**TASK DESCRIPTION:**
The answer must consist of each line below that contains the string "flex".

**SUPPLIED MATERIAL:**
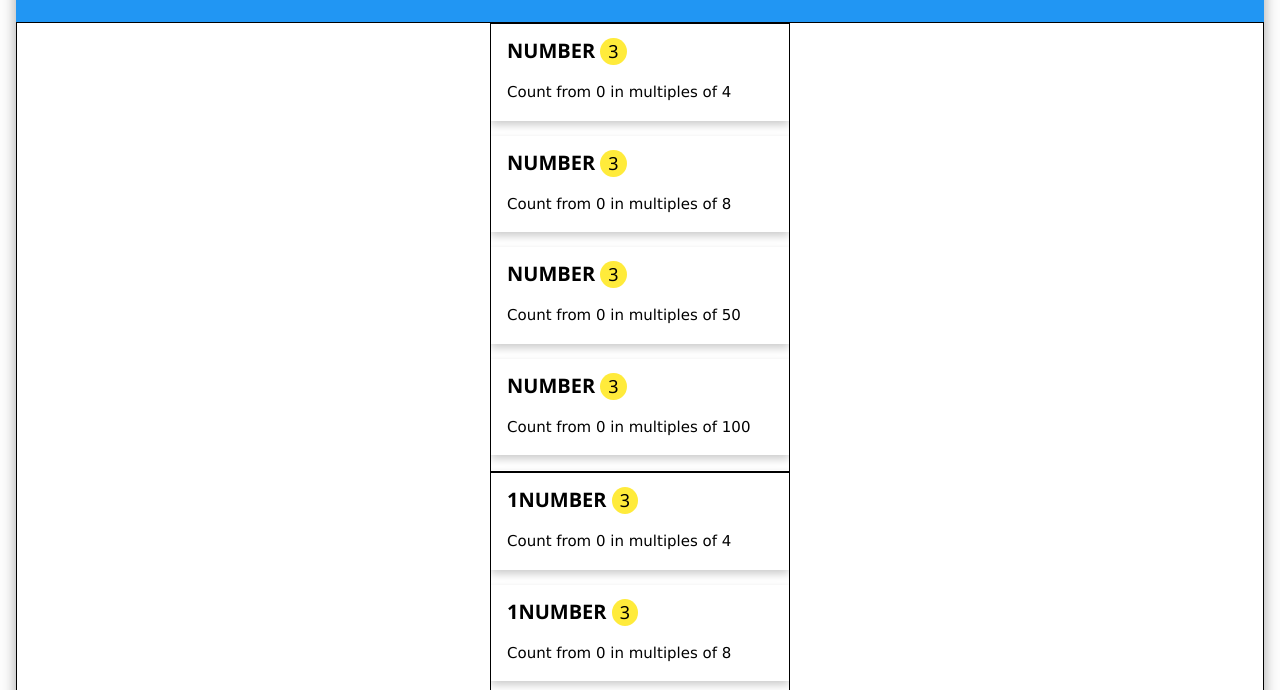
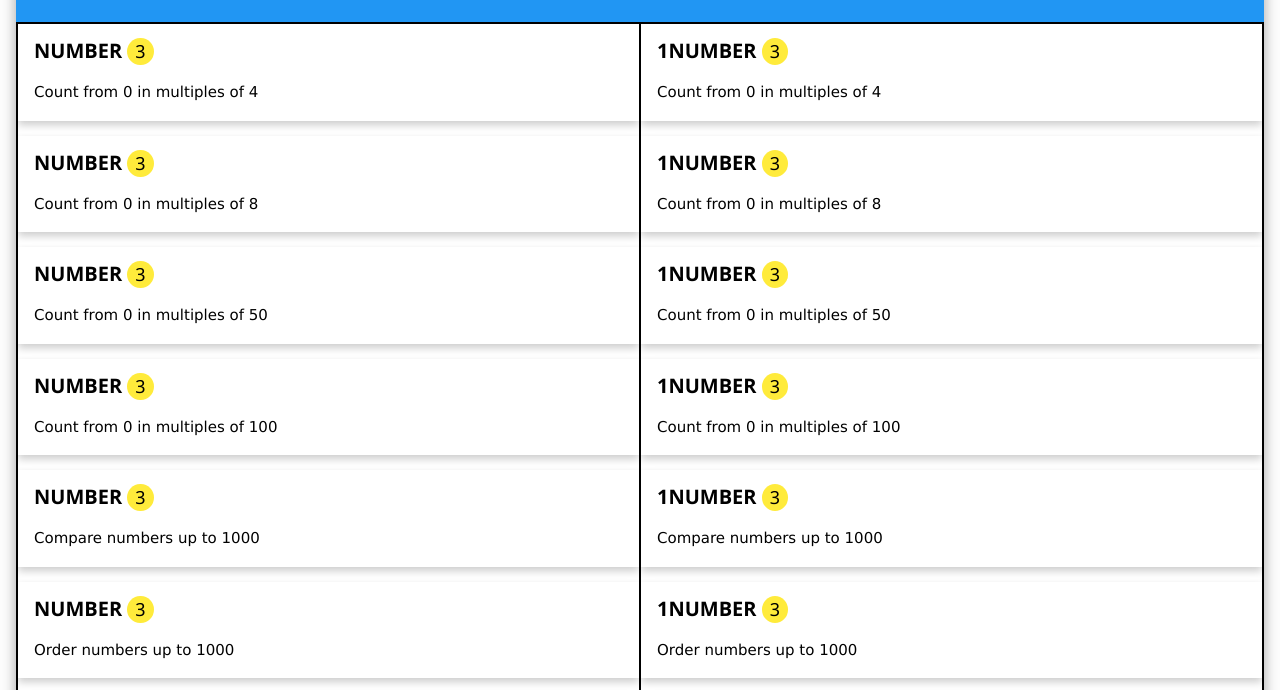
Before and after one commit to mangalpur/topics, a plain HTML site: page docs/index.html in a window 1280 px wide. Shown: the part 82-772 px from the top of the page. Drawn offline with nearby package versions, Linux system fonts and the light colour scheme; some packages are replaced by stand-ins of ours.

Commit message:
Changed the direction

```diff
--- a/docs/styles/styles.css
+++ b/docs/styles/styles.css
@@ -96,12 +96,11 @@ html {
 	margin: 0 auto;
     height: 900px;
     overflow: auto;
-    width: 300px;
 }
 
 .rows {
 	display: flex;
-    flex-direction: column;
+    flex-direction: row;
     justify-content: space-between;
     border: 1px black solid;
 
```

**SOLUTION BELOW:**
 	display: flex;
-    flex-direction: column;
+    flex-direction: row;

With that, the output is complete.